* [ACTIVITY]: If "archagents" shows up in a line of the material, return that line.

* [DATA PROVIDED]:
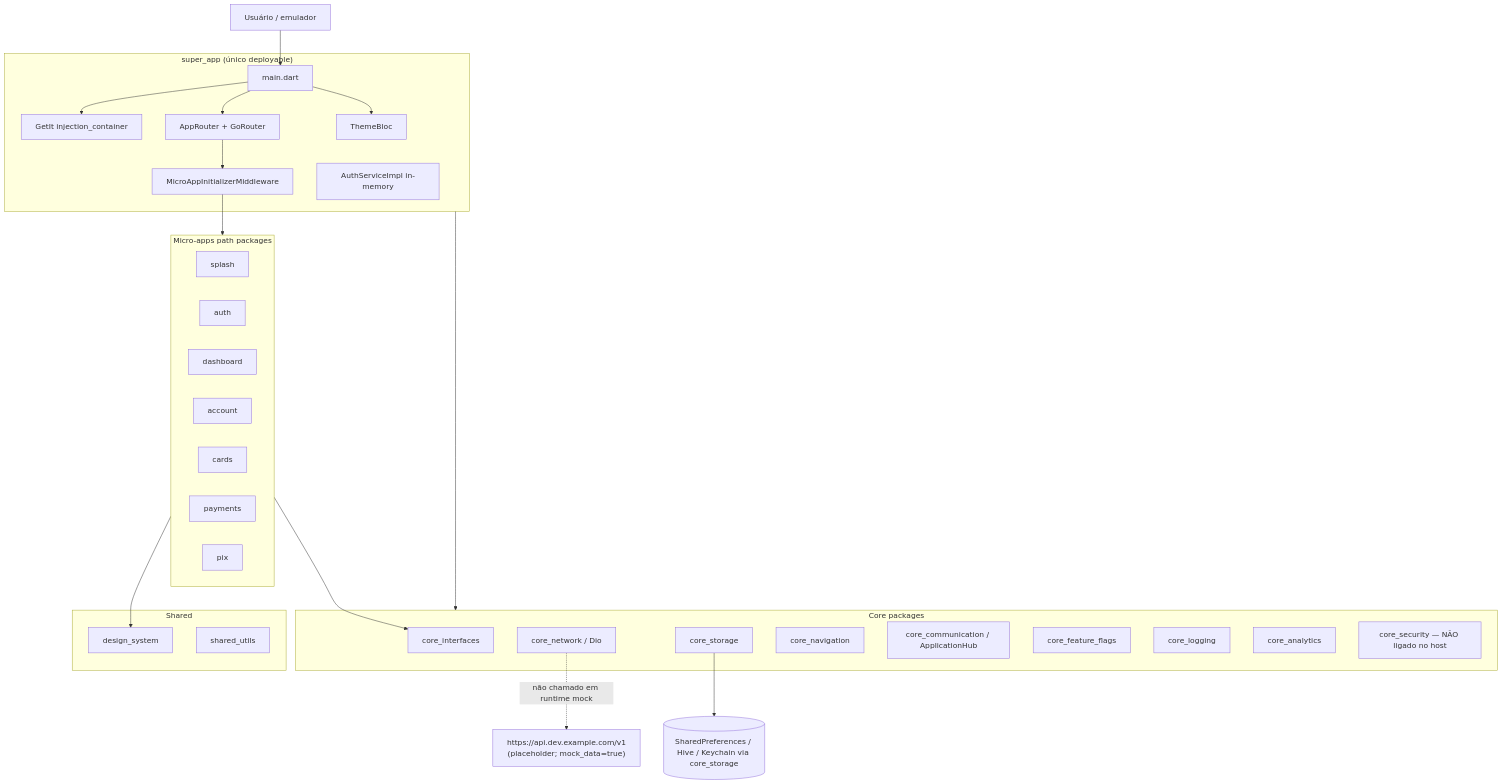
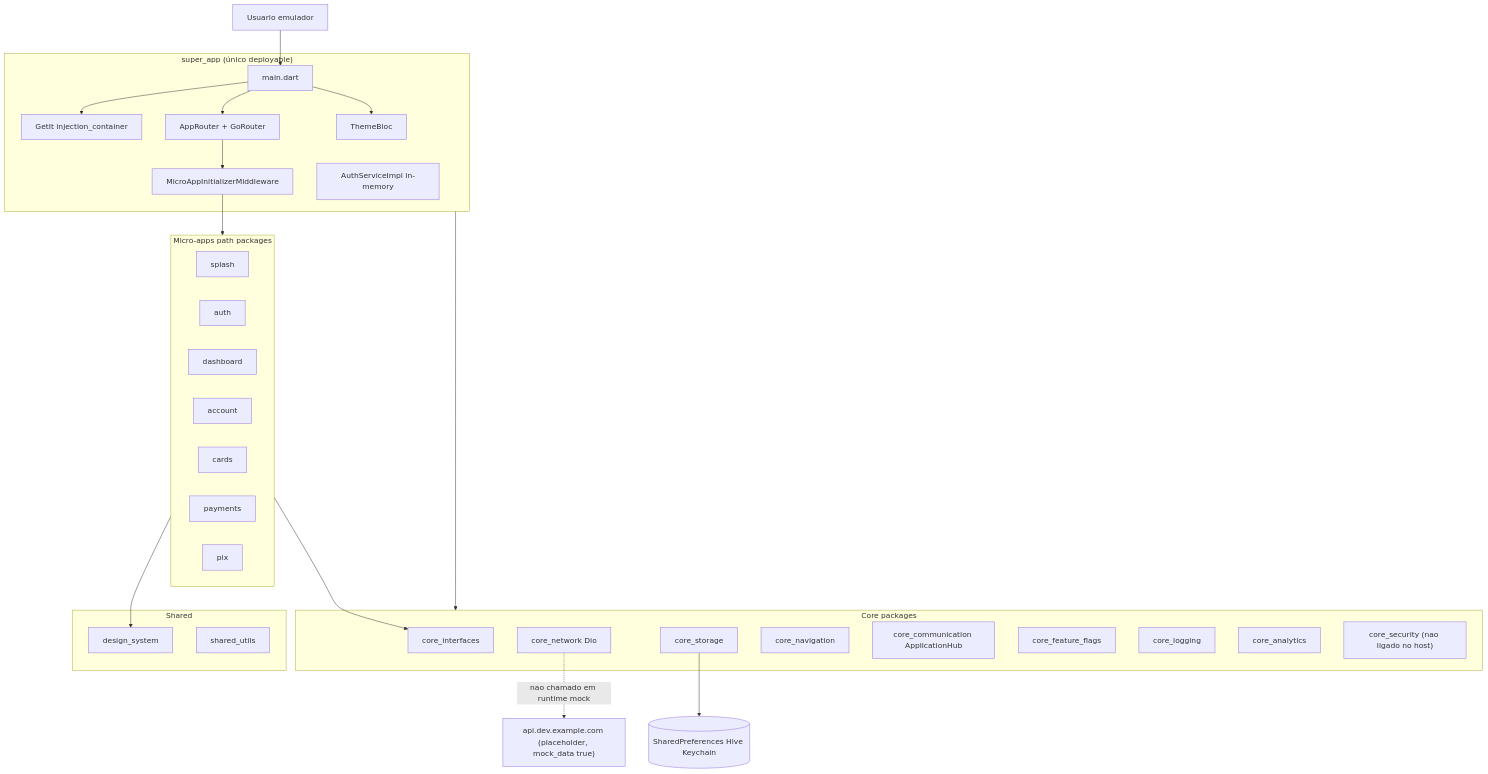
One commit to cristianoaredes/super-app-flutter-sample changed the second of 4 diagrams in .archagents/02-architecture.md. Above: the diagram before and after it, drawn with Mermaid. The commit also changed other lines of this file and 2 other files, not shown here.

First line of the commit message:
Fix Mermaid parse errors on GitHub-rendered diagrams.

````diff
--- a/.archagents/02-architecture.md
+++ b/.archagents/02-architecture.md
@@ -40,50 +42,50 @@
 ```mermaid
 graph TB
-    User[Usuário / emulador]
+    User["Usuario emulador"]
     subgraph Host["super_app (único deployable)"]
         Main[main.dart]
         DI[GetIt injection_container]
         Router[AppRouter + GoRouter]
         MW[MicroAppInitializerMiddleware]
         Theme[ThemeBloc]
         AuthHost[AuthServiceImpl in-memory]
     end
     subgraph MicroApps["Micro-apps path packages"]
         Splash[splash]
         Auth[auth]
         Dash[dashboard]
         Acc[account]
         Cards[cards]
         Pay[payments]
         Pix[pix]
     end
     subgraph Core["Core packages"]
         Ifaces[core_interfaces]
-        Net[core_network / Dio]
+        Net["core_network Dio"]
         Stor[core_storage]
         Nav[core_navigation]
-        Hub[core_communication / ApplicationHub]
+        Hub["core_communication ApplicationHub"]
         Flags[core_feature_flags]
         Log[core_logging]
         An[core_analytics]
-        Sec[core_security — NÃO ligado no host]
+        Sec["core_security (nao ligado no host)"]
     end
     subgraph Shared["Shared"]
         DS[design_system]
         Utils[shared_utils]
     end
-    API["https://api.dev.example.com/v1<br/>(placeholder; mock_data=true)"]
-    Prefs[(SharedPreferences / Hive / Keychain via core_storage)]
+    API["api.dev.example.com (placeholder, mock_data true)"]
+    Prefs[("SharedPreferences Hive Keychain")]
 
     User --> Main
     Main --> DI
     Main --> Router
     Router --> MW
     MW --> MicroApps
     Main --> Theme
     MicroApps --> Ifaces
     MicroApps --> DS
     Host --> Core
-    Net -.->|não chamado em runtime mock| API
+    Net -.->|nao chamado em runtime mock| API
     Stor --> Prefs
 ```
````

* [THE ANSWER]:
One commit to cristianoaredes/super-app-flutter-sample changed the second of 4 diagrams in .archagents/02-architecture.md. Above: the diagram before and after it, drawn with Mermaid. The commit also changed other lines of this file and 2 other files, not shown here.
--- a/.archagents/02-architecture.md
+++ b/.archagents/02-architecture.md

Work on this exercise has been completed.